◆ **EXTRACTED RECORDS**:
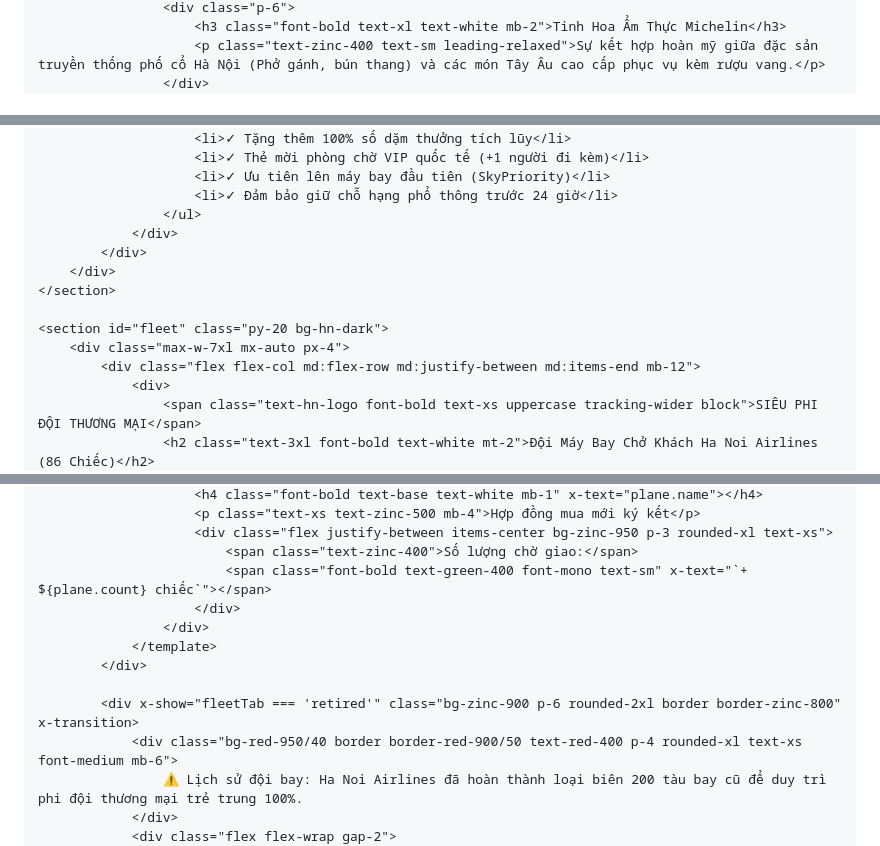
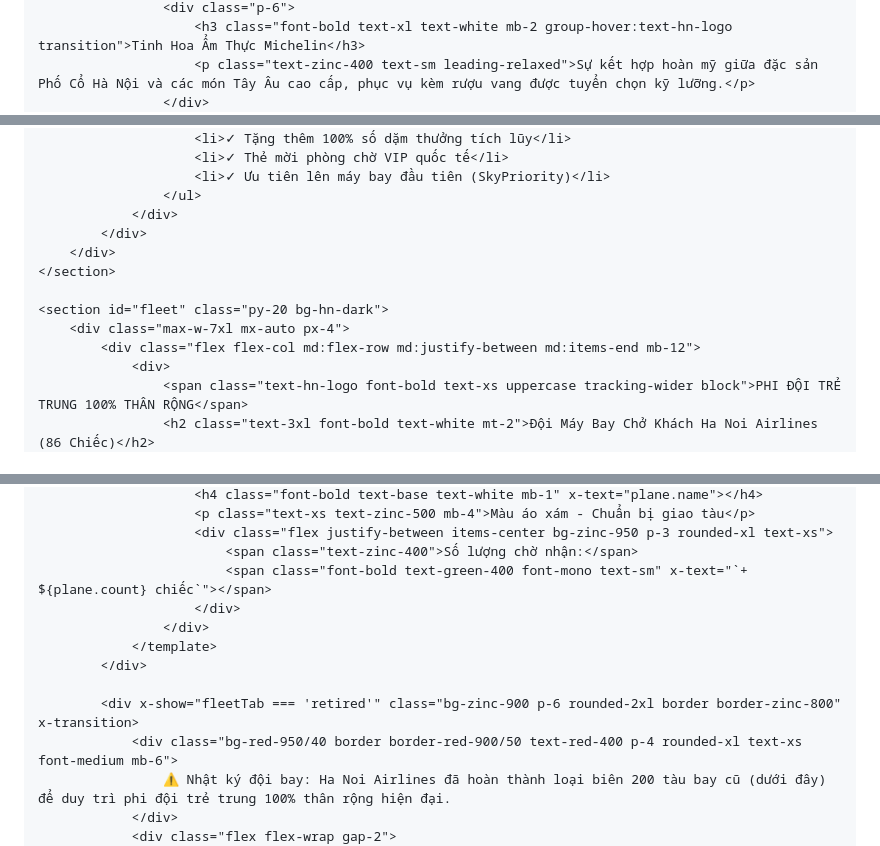
Before and after one commit to oncity9021blego-beep/hanoiairlines-, a Markdown page: README.md, 3 parts joined by grey strips. GitHub-like rendering.

```diff
--- a/README.md
+++ b/README.md
@@ -157,5 +152,5 @@
                     <div class="p-6">
-                        <h3 class="font-bold text-xl text-white mb-2">Tinh Hoa Ẩm Thực Michelin</h3>
-                        <p class="text-zinc-400 text-sm leading-relaxed">Sự kết hợp hoàn mỹ giữa đặc sản truyền thống phố cổ Hà Nội (Phở gánh, bún thang) và các món Tây Âu cao cấp phục vụ kèm rượu vang.</p>
+                        <h3 class="font-bold text-xl text-white mb-2 group-hover:text-hn-logo transition">Tinh Hoa Ẩm Thực Michelin</h3>
+                        <p class="text-zinc-400 text-sm leading-relaxed">Sự kết hợp hoàn mỹ giữa đặc sản Phố Cổ Hà Nội và các món Tây Âu cao cấp, phục vụ kèm rượu vang được tuyển chọn kỹ lưỡng.</p>
                     </div>
                 </div>
@@ -210,8 +203,7 @@
                     <ul class="space-y-3 text-zinc-400 text-sm">
                         <li>✓ Tặng thêm 100% số dặm thưởng tích lũy</li>
-                        <li>✓ Thẻ mời phòng chờ VIP quốc tế (+1 người đi kèm)</li>
+                        <li>✓ Thẻ mời phòng chờ VIP quốc tế</li>
                         <li>✓ Ưu tiên lên máy bay đầu tiên (SkyPriority)</li>
-                        <li>✓ Đảm bảo giữ chỗ hạng phổ thông trước 24 giờ</li>
                     </ul>
                 </div>
             </div>
@@ -222,6 +214,6 @@
         <div class="max-w-7xl mx-auto px-4">
             <div class="flex flex-col md:flex-row md:justify-between md:items-end mb-12">
                 <div>
-                    <span class="text-hn-logo font-bold text-xs uppercase tracking-wider block">SIÊU PHI ĐỘI THƯƠNG MẠI</span>
+                    <span class="text-hn-logo font-bold text-xs uppercase tracking-wider block">PHI ĐỘI TRẺ TRUNG 100% THÂN RỘNG</span>
                     <h2 class="text-3xl font-bold text-white mt-2">Đội Máy Bay Chở Khách Ha Noi Airlines (86 Chiếc)</h2>
                 </div>
@@ -251,7 +243,7 @@
                         <h4 class="font-bold text-base text-white mb-1" x-text="plane.name"></h4>
-                        <p class="text-xs text-zinc-500 mb-4">Hợp đồng mua mới ký kết</p>
+                        <p class="text-xs text-zinc-500 mb-4">Màu áo xám - Chuẩn bị giao tàu</p>
                         <div class="flex justify-between items-center bg-zinc-950 p-3 rounded-xl text-xs">
-                            <span class="text-zinc-400">Số lượng chờ giao:</span>
+                            <span class="text-zinc-400">Số lượng chờ nhận:</span>
                             <span class="font-bold text-green-400 font-mono text-sm" x-text="`+ ${plane.count} chiếc`"></span>
                         </div>
                     </div>
@@ -260,7 +252,7 @@
 
             <div x-show="fleetTab === 'retired'" class="bg-zinc-900 p-6 rounded-2xl border border-zinc-800" x-transition>
                 <div class="bg-red-950/40 border border-red-900/50 text-red-400 p-4 rounded-xl text-xs font-medium mb-6">
-                    ⚠️ Lịch sử đội bay: Ha Noi Airlines đã hoàn thành loại biên 200 tàu bay cũ để duy trì phi đội thương mại trẻ trung 100%.
+                    ⚠️ Nhật ký đội bay: Ha Noi Airlines đã hoàn thành loại biên 200 tàu bay cũ (dưới đây) để duy trì phi đội trẻ trung 100% thân rộng hiện đại.
                 </div>
                 <div class="flex flex-wrap gap-2">
                     <template x-for="p in fleet.retired" :key="p">
```
Also changed, not shown: other parts of README.md (+98 -100 lines).
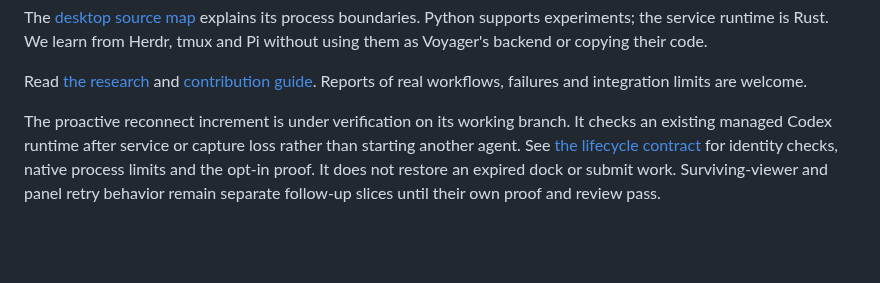
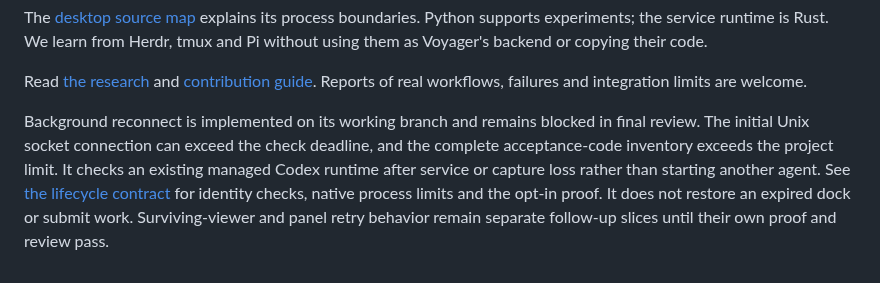
Before and after one commit to isaacasamoah/voyagershellapp, a Markdown page: README.md, the part around the change. Drawn GitHub-style; blank space fills up the shorter version.

Commit message:
docs: record reconnect review blockers and stop dependent work

```diff
--- a/README.md
+++ b/README.md
@@ -165,7 +165,9 @@ Read [the research](docs/research.md) and [contribution guide](CONTRIBUTING.md).
 Reports of real workflows, failures and integration limits are welcome.
 
 
-The proactive reconnect increment is under verification on its working branch.
+Background reconnect is implemented on its working branch and remains blocked
+in final review. The initial Unix socket connection can exceed the check deadline,
+and the complete acceptance-code inventory exceeds the project limit.
 It checks an existing managed Codex runtime after service or capture loss rather
 than starting another agent. See [the lifecycle contract](docs/lifecycle.md) for
 identity checks, native process limits and the opt-in proof. It does not restore
```
Also changed, not shown: docs/lifecycle.md (+9 -0 lines), tasks/todo.md (+11 -2 lines).
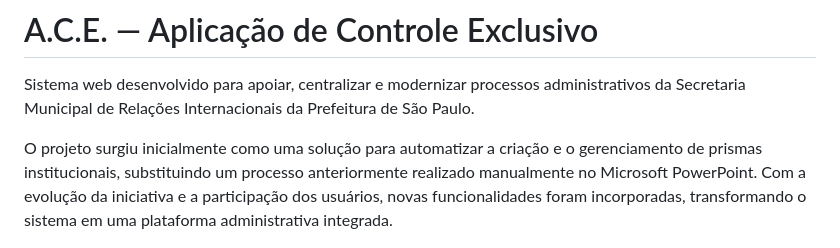
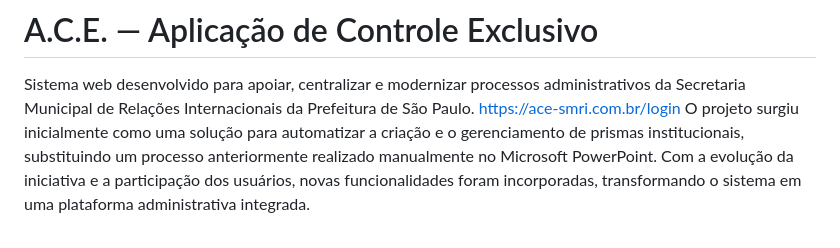
Before and after one commit to oalexmota/ace-smri, a Markdown page: README.md, the part around the change. Rendered like a GitHub page.

Commit message:
Update README with project login URL
Added project URL to the README file.

```diff
--- a/README.md
+++ b/README.md
@@ -1,7 +1,7 @@
 # A.C.E. — Aplicação de Controle Exclusivo
 
 Sistema web desenvolvido para apoiar, centralizar e modernizar processos administrativos da Secretaria Municipal de Relações Internacionais da Prefeitura de São Paulo.
-
+https://ace-smri.com.br/login
 O projeto surgiu inicialmente como uma solução para automatizar a criação e o gerenciamento de prismas institucionais, substituindo um processo anteriormente realizado manualmente no Microsoft PowerPoint. Com a evolução da iniciativa e a participação dos usuários, novas funcionalidades foram incorporadas, transformando o sistema em uma plataforma administrativa integrada.
 
 ---
```
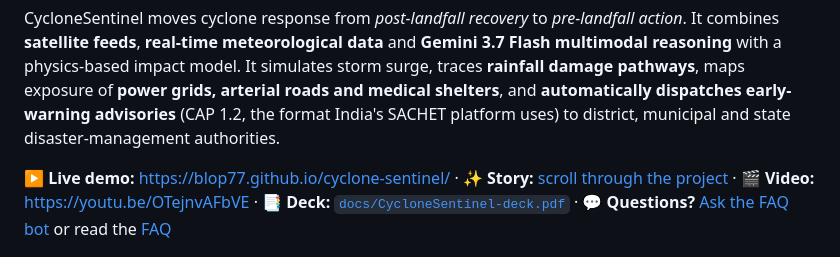
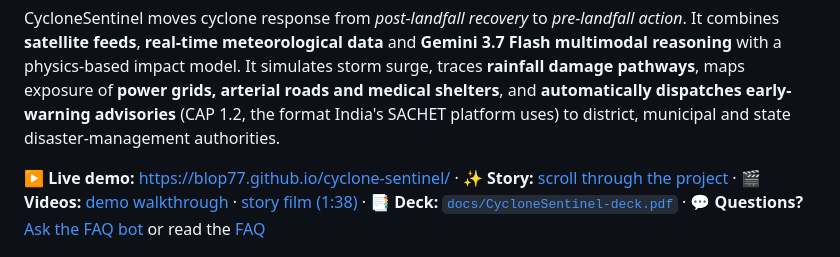
Before and after one commit to Blop77/cyclone-sentinel, a Markdown page: README.md, the part around the change. GitHub-like rendering.

Commit message:
Add the story film YouTube link
Co-Authored-By: Google Gemini <noreply@google.com>

```diff
--- a/README.md
+++ b/README.md
@@ -8,7 +8,7 @@ physics-based impact model. It simulates storm surge, traces **rainfall damage p
 **power grids, arterial roads and medical shelters**, and **automatically dispatches early-warning advisories**
 (CAP 1.2, the format India's SACHET platform uses) to district, municipal and state disaster-management authorities.
 
-**▶ Live demo:** https://blop77.github.io/cyclone-sentinel/ · **✨ Story:** [scroll through the project](https://blop77.github.io/cyclone-sentinel/story.html) · **🎬 Video:** https://youtu.be/OTejnvAFbVE · **📑 Deck:** [`docs/CycloneSentinel-deck.pdf`](docs/CycloneSentinel-deck.pdf) · **💬 Questions?** [Ask the FAQ bot](https://blop77.github.io/cyclone-sentinel/#ask) or read the [FAQ](docs/FAQ.md)
+**▶ Live demo:** https://blop77.github.io/cyclone-sentinel/ · **✨ Story:** [scroll through the project](https://blop77.github.io/cyclone-sentinel/story.html) · **🎬 Videos:** [demo walkthrough](https://youtu.be/OTejnvAFbVE) · [story film (1:38)](https://youtu.be/Ol7tlkoZ4yE) · **📑 Deck:** [`docs/CycloneSentinel-deck.pdf`](docs/CycloneSentinel-deck.pdf) · **💬 Questions?** [Ask the FAQ bot](https://blop77.github.io/cyclone-sentinel/#ask) or read the [FAQ](docs/FAQ.md)
 
 ![Dashboard — Cyclone Fani (2019) replayed as a 24 h forecast](docs/img/dashboard.jpg)
 
```
Also changed, not shown: docs/FAQ.md (+1 -0 lines).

◆ **WHAT IS EXPECTED**: Return each line of the listing that holds the string "hoàn".

◆ **TASK OUTPUT**:
-                        <p class="text-zinc-400 text-sm leading-relaxed">Sự kết hợp hoàn mỹ giữa đặc sản truyền thống phố cổ Hà Nội (Phở gánh, bún thang) và các món Tây Âu cao cấp phục vụ kèm rượu vang.</p>
+                        <p class="text-zinc-400 text-sm leading-relaxed">Sự kết hợp hoàn mỹ giữa đặc sản Phố Cổ Hà Nội và các món Tây Âu cao cấp, phục vụ kèm rượu vang được tuyển chọn kỹ lưỡng.</p>
-                    ⚠️ Lịch sử đội bay: Ha Noi Airlines đã hoàn thành loại biên 200 tàu bay cũ để duy trì phi đội thương mại trẻ trung 100%.
+                    ⚠️ Nhật ký đội bay: Ha Noi Airlines đã hoàn thành loại biên 200 tàu bay cũ (dưới đây) để duy trì phi đội trẻ trung 100% thân rộng hiện đại.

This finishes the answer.